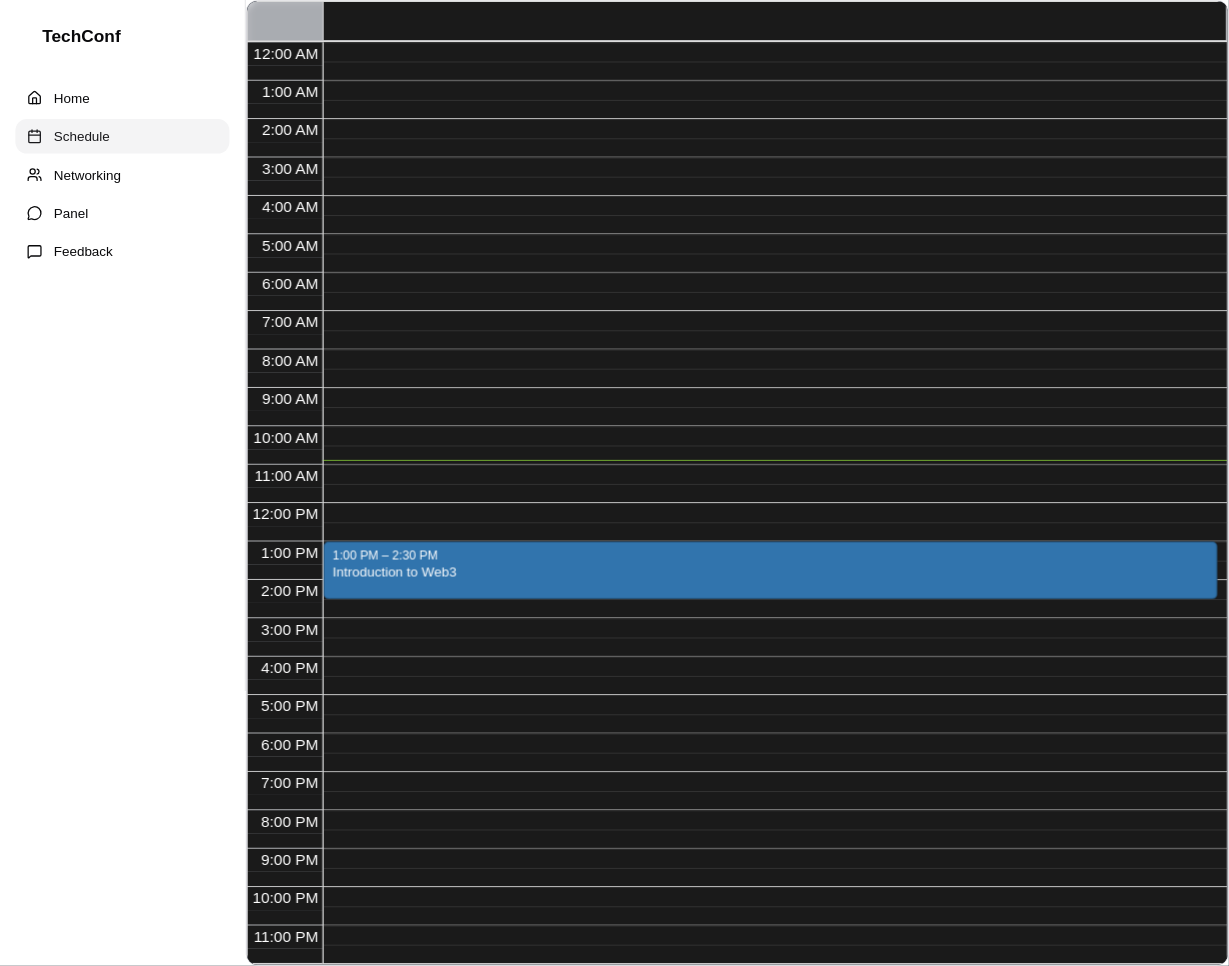
Repository: mrnavdal/symposium-2024
Page: /schedule (app in symposium24/)
An editor plug-in stored every save of this project. The page is shown before and after the next save, followed by the edit.
The browser window is 1280 px wide. The pictures show the whole page, at 96% of full size.
The project was rebuilt for these pictures with package versions that can differ from the ones it lists, and the page was loaded fresh each time. The framework's server and built-in components were replaced by stand-ins that run in the browser. Also part of the build but not shown: symposium24/next.config.ts.

Above is the page before, as saved 2024-11-08 13:40:41.

### symposium24/src/app/layout.tsx
import type { Metadata } from "next";
import localFont from "next/font/local";
import { ThemeProvider } from "@/components/ThemeProvider";
import { Navigation } from "@/components/Navigation";
import "./globals.css";
import '@/styles/calendar.css'

const geistSans = localFont({
  src: "./fonts/GeistVF.woff",
  variable: "--font-geist-sans",
  weight: "100 900",
});
const geistMono = localFont({
  src: "./fonts/GeistMonoVF.woff",
  variable: "--font-geist-mono",
  weight: "100 900",
});

export const metadata: Metadata = {
  title: "TechConf 2024",
  description: "Conference schedule and information",
};

export default function RootLayout({
  children,
}: Readonly<{
  children: React.ReactNode;
}>) {
  return (
    <html lang="en" suppressHydrationWarning>
      <body
        className={`${geistSans.variable} ${geistMono.variable} antialiased min-h-screen`}
      >
        <ThemeProvider
          attribute="class"
          defaultTheme="system"
          enableSystem
          disableTransitionOnChange
        >
          <Navigation />
          <main className="pb-16 md:pb-0 md:pl-64">
            {children}
          </main>
        </ThemeProvider>
      </body>
    </html>
  );
}

### symposium24/src/app/schedule/page.tsx
import { Calendar } from '@/components/Calendar'
import { PageTransition } from '@/components/PageTransition'
import { events } from '@/data/events'

export default function SchedulePage() {
  return (
    <PageTransition>

        <div className="h-full rounded-lg overflow-hidden border bg-card/50">
          <Calendar events={events} />
        </div>

    </PageTransition>
  )
}

### symposium24/src/components/ThemeProvider.tsx
'use client'

import * as React from 'react'
import { ThemeProvider as NextThemesProvider } from 'next-themes'

interface ThemeProviderProps {
  children: React.ReactNode
  attribute?: string
  defaultTheme?: string
  enableSystem?: boolean
  disableTransitionOnChange?: boolean
}

export function ThemeProvider({
  children,
  attribute,
  defaultTheme,
  enableSystem,
  disableTransitionOnChange,
}: ThemeProviderProps) {
  return (
    <NextThemesProvider
      attribute={attribute as 'class' | 'data-theme'}
      defaultTheme={defaultTheme}
      enableSystem={enableSystem}
      disableTransitionOnChange={disableTransitionOnChange}
    >
      {children}
    </NextThemesProvider>
  )
}

### symposium24/src/components/Navigation.tsx
'use client'

import { usePathname } from 'next/navigation'
import Link from 'next/link'
import { cn } from '@/lib/utils'
import {
  Home,
  Calendar,
  Users,
  MessageCircle,
  MessageSquare,
  LucideIcon
} from 'lucide-react'

interface NavItem {
  href: string
  label: string
  icon: LucideIcon
}

const navItems: NavItem[] = [
  { href: '/', label: 'Home', icon: Home },
  { href: '/schedule', label: 'Schedule', icon: Calendar },
  { href: '/networking', label: 'Networking', icon: Users },
  { href: '/discussion', label: 'Panel', icon: MessageCircle },
  { href: '/feedback', label: 'Feedback', icon: MessageSquare },
]

export function Navigation() {
  const pathname = usePathname()

  return (
    <>
      {/* Desktop Side Navigation */}
      <nav className="hidden md:flex fixed left-0 top-0 h-screen w-64 border-r bg-background p-4">
        <div className="space-y-4 w-full">
          <div className="px-3 py-2">
            <h2 className="mb-2 px-4 text-lg font-semibold">TechConf</h2>
          </div>
          <div className="space-y-1">
            {navItems.map((item) => (
              <Link
                key={item.href}
                href={item.href}
                className={cn(
                  'flex items-center gap-3 rounded-lg px-3 py-2 text-sm transition-colors',
                  pathname === item.href
                    ? 'bg-secondary text-secondary-foreground'
                    : 'hover:bg-secondary/80'
                )}
              >
                <item.icon className="h-4 w-4" />
                {item.label}
              </Link>
            ))}
          </div>
        </div>
      </nav>

      {/* Mobile Bottom Navigation */}
      <nav className="md:hidden fixed bottom-0 left-0 right-0 border-t bg-background z-50">
        <div className="flex items-center justify-around">
          {navItems.map((item) => (
            <Link
              key={item.href}
              href={item.href}
              className={cn(
                'flex flex-col items-center gap-1 p-3 text-xs',
                pathname === item.href
                  ? 'text-primary'
                  : 'text-muted-foreground'
              )}
            >
              <item.icon className="h-5 w-5" />
              <span>{item.label}</span>
            </Link>
          ))}
        </div>
      </nav>

      {/* Content Padding for Mobile Bottom Nav */}
      <div className="pb-16 md:pb-0 md:pl-64">
        {/* This div wraps the main content to provide padding */}
      </div>
    </>
  )
}

### symposium24/src/app/globals.css
@tailwind base;
@tailwind components;
@tailwind utilities;

body {
  font-family: Arial, Helvetica, sans-serif;
}

@layer base {
  :root {
    --background: 0 0% 100%;
    --foreground: 240 10% 3.9%;
    --card: 0 0% 100%;
    --card-foreground: 240 10% 3.9%;
    --popover: 0 0% 100%;
    --popover-foreground: 240 10% 3.9%;
    --primary: 240 5.9% 10%;
    --primary-foreground: 0 0% 98%;
    --secondary: 240 4.8% 95.9%;
    --secondary-foreground: 240 5.9% 10%;
    --muted: 240 4.8% 95.9%;
    --muted-foreground: 240 3.8% 46.1%;
    --accent: 240 4.8% 95.9%;
    --accent-foreground: 240 5.9% 10%;
    --destructive: 0 84.2% 60.2%;
    --destructive-foreground: 0 0% 98%;
    --border: 240 5.9% 90%;
    --input: 240 5.9% 90%;
    --ring: 240 5.9% 10%;
    --chart-1: 12 76% 61%;
    --chart-2: 173 58% 39%;
    --chart-3: 197 37% 24%;
    --chart-4: 43 74% 66%;
    --chart-5: 27 87% 67%;
    --radius: 0.75rem;
  }
  .dark {
    --background: 240 10% 3.9%;
    --foreground: 0 0% 98%;
    --card: 240 10% 3.9%;
    --card-foreground: 0 0% 98%;
    --popover: 240 10% 3.9%;
    --popover-foreground: 0 0% 98%;
    --primary: 0 0% 98%;
    --primary-foreground: 240 5.9% 10%;
    --secondary: 240 3.7% 15.9%;
    --secondary-foreground: 0 0% 98%;
    --muted: 240 3.7% 15.9%;
    --muted-foreground: 240 5% 64.9%;
    --accent: 240 3.7% 15.9%;
    --accent-foreground: 0 0% 98%;
    --destructive: 0 62.8% 30.6%;
    --destructive-foreground: 0 0% 98%;
    --border: 240 3.7% 15.9%;
    --input: 240 3.7% 15.9%;
    --ring: 240 4.9% 83.9%;
    --chart-1: 220 70% 50%;
    --chart-2: 160 60% 45%;
    --chart-3: 30 80% 55%;
    --chart-4: 280 65% 60%;
    --chart-5: 340 75% 55%;
  }
}

@layer base {
  * {
    @apply border-border;
  }
  body {
    @apply bg-background text-foreground;
  }
}

### symposium24/src/styles/calendar.css
/* Dark mode styles */
.rbc-calendar-dark {
  @apply text-white;
}

.rbc-calendar-dark .rbc-header {
  @apply bg-muted/50 border-border text-muted-foreground font-medium;
}

.rbc-calendar-dark .rbc-time-view {
  @apply border-border bg-card/50 backdrop-blur-sm;
}

.rbc-calendar-dark .rbc-time-header {
  @apply bg-muted/50 border-border;
}

.rbc-calendar-dark .rbc-time-content {
  @apply border-border;
}

.rbc-calendar-dark .rbc-time-slot {
  @apply text-muted-foreground;
}

.rbc-calendar-dark .rbc-today {
  @apply bg-muted/50;
}

.rbc-calendar-dark .rbc-current-time-indicator {
  @apply bg-primary;
}

/* General styles */
.rbc-header {
  @apply py-3 font-medium text-muted-foreground border-border bg-muted/30;
}

.rbc-time-view {
  @apply border-border bg-card/50 backdrop-blur-sm;
}

.rbc-time-header {
  @apply border-border bg-muted/30;
}

.rbc-time-content {
  @apply border-border;
}

.rbc-event {
  @apply rounded-md border shadow-sm;
}

.rbc-event-content {
  @apply text-sm font-medium;
}

.rbc-today {
  @apply bg-muted/30;
}

.rbc-current-time-indicator {
  @apply bg-primary;
}

.rbc-toolbar {
  @apply mb-4;
}

.rbc-toolbar button {
  @apply rounded-md border-border bg-card hover:bg-muted/50 transition-colors;
}

.rbc-toolbar button.rbc-active {
  @apply bg-primary text-primary-foreground hover:bg-primary/90;
}

.rbc-time-slot {
  @apply text-muted-foreground;
}

### symposium24/src/components/Calendar.tsx
'use client'

import { Calendar as BigCalendar, momentLocalizer, View } from 'react-big-calendar'
import moment from 'moment'
import { CalendarEvent } from '@/types/event'
import { cn } from '@/lib/utils'
import { useTheme } from 'next-themes'
import { useMemo } from 'react'

import 'react-big-calendar/lib/css/react-big-calendar.css'

const localizer = momentLocalizer(moment)

const eventStyleGetter = (event: CalendarEvent) => {
  const isPast = moment(event.end).isBefore(moment())
  const isOngoing = moment().isBetween(event.start, event.end)

  const baseStyle = {
    workshop: 'bg-blue-500/90 hover:bg-blue-600 border-blue-600',
    lecture: 'bg-green-500/90 hover:bg-green-600 border-green-600',
    networking: 'bg-purple-500/90 hover:bg-purple-600 border-purple-600'
  }[event.type]

  return {
    className: cn(
      baseStyle,
      'rounded-md border backdrop-blur-sm transition-colors',
      isPast && 'opacity-50 hover:opacity-70',
      isOngoing && 'ring-2 ring-yellow-400/50 shadow-lg'
    ),
    style: {
      padding: '4px 8px',
    }
  }
}

interface CalendarProps {
  events: CalendarEvent[]
}
export function Calendar({ events }: CalendarProps) {
  const { theme } = useTheme()

  console.log('Calendar events:', events)

  const calendarProps = useMemo(() => ({
    className: cn(
      'h-[700px] md:h-[800px] bg-gray-900',
      theme === 'dark' && 'rbc-calendar-dark',
    ),
    localizer,
    events,
    defaultView: 'day' as View,
    views: ['day'] as View[],
    step: 30,
    timeslots: 2,
    eventPropGetter: eventStyleGetter,
    tooltipAccessor: (event: CalendarEvent) =>
      `${event.title}\nLocation: ${event.location}\nSpeaker: ${event.speaker}`,
    dayPropGetter: () => ({
      style: {
        backgroundColor: theme === 'dark' ? '#121212' : '#1a1a1a',
        color: theme === 'dark' ? '#e5e5e5' : '#fff'
      }
    }),
    slotPropGetter: () => ({
      style: {
        backgroundColor: theme === 'dark' ? '#121212' : '#1a1a1a',
        borderColor: theme === 'dark' ? '#2a2a2a' : '#333',
        color: theme === 'dark' ? '#e5e5e5' : '#fff'
      }
    }),
    toolbar: false
  }), [events, theme])

  return <BigCalendar {...calendarProps} />
}

### symposium24/src/components/PageTransition.tsx
'use client'

import { motion } from 'framer-motion'
import { fadeIn } from '@/lib/animations'

interface PageTransitionProps {
  children: React.ReactNode
  className?: string
}

export function PageTransition({ children, className }: PageTransitionProps) {
  return (
    <motion.div
      variants={fadeIn}
      initial="initial"
      animate="animate"
      exit="exit"
      className={className}
    >
      {children}
    </motion.div>
  )
}

### symposium24/src/data/events.ts
import { CalendarEvent } from '@/types/event'

export const events: CalendarEvent[] = [
  {
    id: '1',
    title: 'Introduction to Web3',
    type: 'lecture',
    start: new Date(2024, 10, 8, 13, 0),
    end: new Date(2024, 10, 8, 14, 30),
    speaker: 'Jane Smith',
    location: 'Main Hall',
    description: 'An overview of Web3 technologies and their impact on the future of the internet.'
  },
  {
    id: '2',
    title: 'Building Smart Contracts',
    type: 'workshop',
    start: new Date(2024, 3, 15, 13, 0),
    end: new Date(2024, 3, 15, 15, 0),
    speaker: 'John Doe',
    location: 'Workshop Room A',
    description: 'Hands-on workshop on creating and deploying smart contracts.'
  },
  {
    id: '3',
    title: 'Networking Lunch',
    type: 'networking',
    start: new Date(2024, 3, 15, 12, 0),
    end: new Date(2024, 3, 15, 13, 0),
    speaker: '',
    location: 'Dining Hall',
    description: 'Network with fellow attendees over lunch.'
  }
]

### symposium24/src/lib/animations.ts
export const fadeIn = {
  initial: { opacity: 0, y: 20 },
  animate: { opacity: 1, y: 0 },
  exit: { opacity: 0, y: 20 }
}

export const staggerContainer = {
  animate: {
    transition: {
      staggerChildren: 0.1
    }
  }
}

export const slideIn = {
  initial: { x: -20, opacity: 0 },
  animate: { x: 0, opacity: 1 },
  exit: { x: 20, opacity: 0 }
}

export const scaleIn = {
  initial: { scale: 0.9, opacity: 0 },
  animate: { scale: 1, opacity: 1 },
  exit: { scale: 0.9, opacity: 0 }
}

### symposium24/tailwind.config.ts
import type { Config } from "tailwindcss";

export default {
    darkMode: ["class"],
    content: [
    "./src/pages/**/*.{js,ts,jsx,tsx,mdx}",
    "./src/components/**/*.{js,ts,jsx,tsx,mdx}",
    "./src/app/**/*.{js,ts,jsx,tsx,mdx}",
  ],
  theme: {
  	extend: {
  		colors: {
  			background: 'hsl(var(--background))',
  			foreground: 'hsl(var(--foreground))',
  			card: {
  				DEFAULT: 'hsl(var(--card))',
  				foreground: 'hsl(var(--card-foreground))'
  			},
  			popover: {
  				DEFAULT: 'hsl(var(--popover))',
  				foreground: 'hsl(var(--popover-foreground))'
  			},
  			primary: {
  				DEFAULT: 'hsl(var(--primary))',
  				foreground: 'hsl(var(--primary-foreground))'
  			},
  			secondary: {
  				DEFAULT: 'hsl(var(--secondary))',
  				foreground: 'hsl(var(--secondary-foreground))'
  			},
  			muted: {
  				DEFAULT: 'hsl(var(--muted))',
  				foreground: 'hsl(var(--muted-foreground))'
  			},
  			accent: {
  				DEFAULT: 'hsl(var(--accent))',
  				foreground: 'hsl(var(--accent-foreground))'
  			},
  			destructive: {
  				DEFAULT: 'hsl(var(--destructive))',
  				foreground: 'hsl(var(--destructive-foreground))'
  			},
  			border: 'hsl(var(--border))',
  			input: 'hsl(var(--input))',
  			ring: 'hsl(var(--ring))',
  			chart: {
  				'1': 'hsl(var(--chart-1))',
  				'2': 'hsl(var(--chart-2))',
  				'3': 'hsl(var(--chart-3))',
  				'4': 'hsl(var(--chart-4))',
  				'5': 'hsl(var(--chart-5))'
  			}
  		},
  		borderRadius: {
  			lg: 'var(--radius)',
  			md: 'calc(var(--radius) - 2px)',
  			sm: 'calc(var(--radius) - 4px)'
  		}
  	}
  },
  plugins: [
    require("tailwindcss-animate"),
    require('@tailwindcss/typography'),
  ],
} satisfies Config;

Loaded but not shown: symposium24/src/lib/utils.ts (common file)

After the next save:
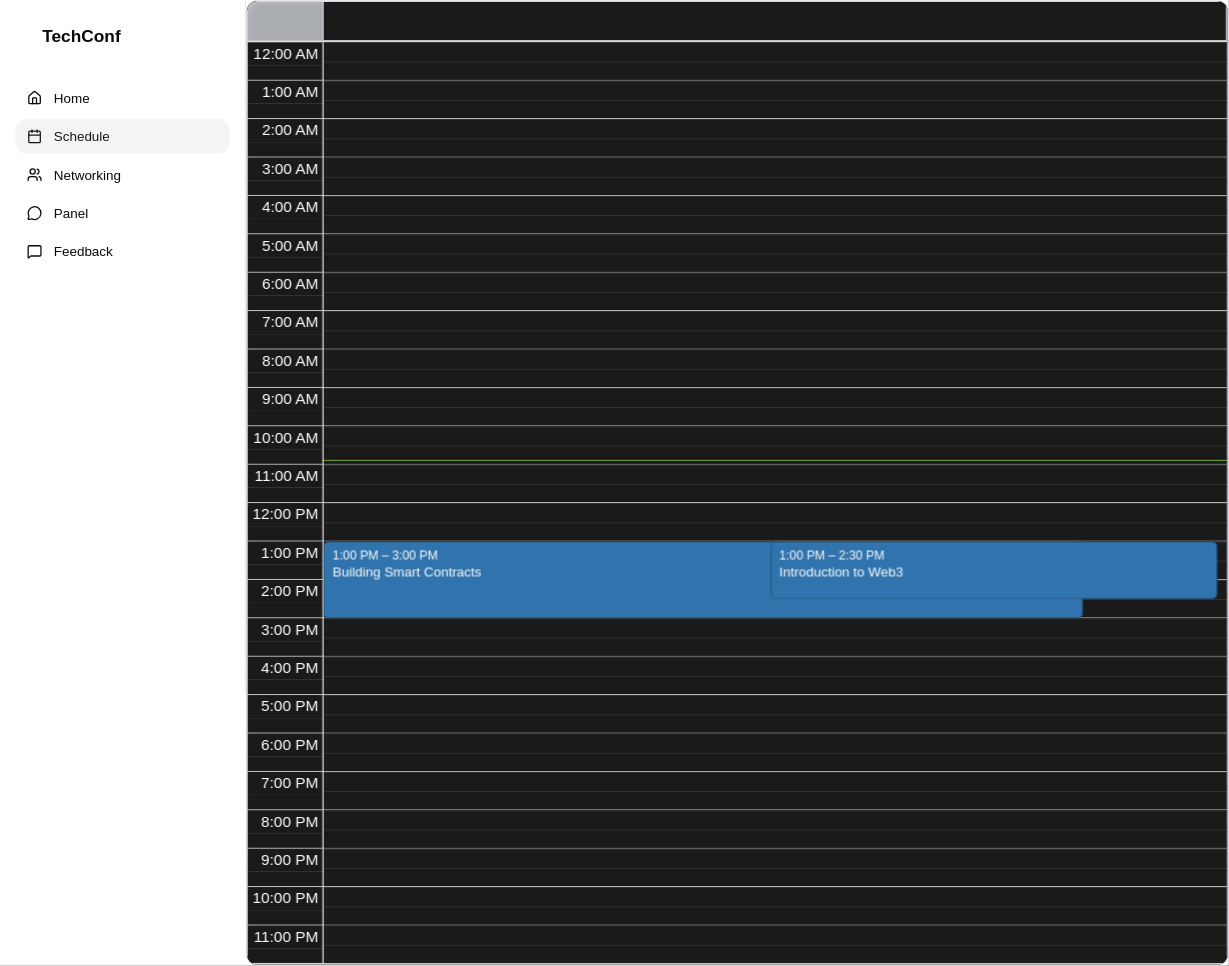
Saved 84 s later.
--- a/symposium24/src/data/events.ts
+++ b/symposium24/src/data/events.ts
@@ -15,8 +15,8 @@ export const events: CalendarEvent[] = [
     id: '2',
     title: 'Building Smart Contracts',
     type: 'workshop',
-    start: new Date(2024, 3, 15, 13, 0),
-    end: new Date(2024, 3, 15, 15, 0),
+    start: new Date(2024, 10, 8, 13, 0),
+    end: new Date(2024, 10, 8, 15, 0),
     speaker: 'John Doe',
     location: 'Workshop Room A',
     description: 'Hands-on workshop on creating and deploying smart contracts.'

******

§ What you will do
Whichever lines of the material hold the word "start", find and copy them.

§ Result of the task
  const isOngoing = moment().isBetween(event.start, event.end)
    start: new Date(2024, 10, 8, 13, 0),
    start: new Date(2024, 3, 15, 13, 0),
    start: new Date(2024, 3, 15, 12, 0),
-    start: new Date(2024, 3, 15, 13, 0),
+    start: new Date(2024, 10, 8, 13, 0),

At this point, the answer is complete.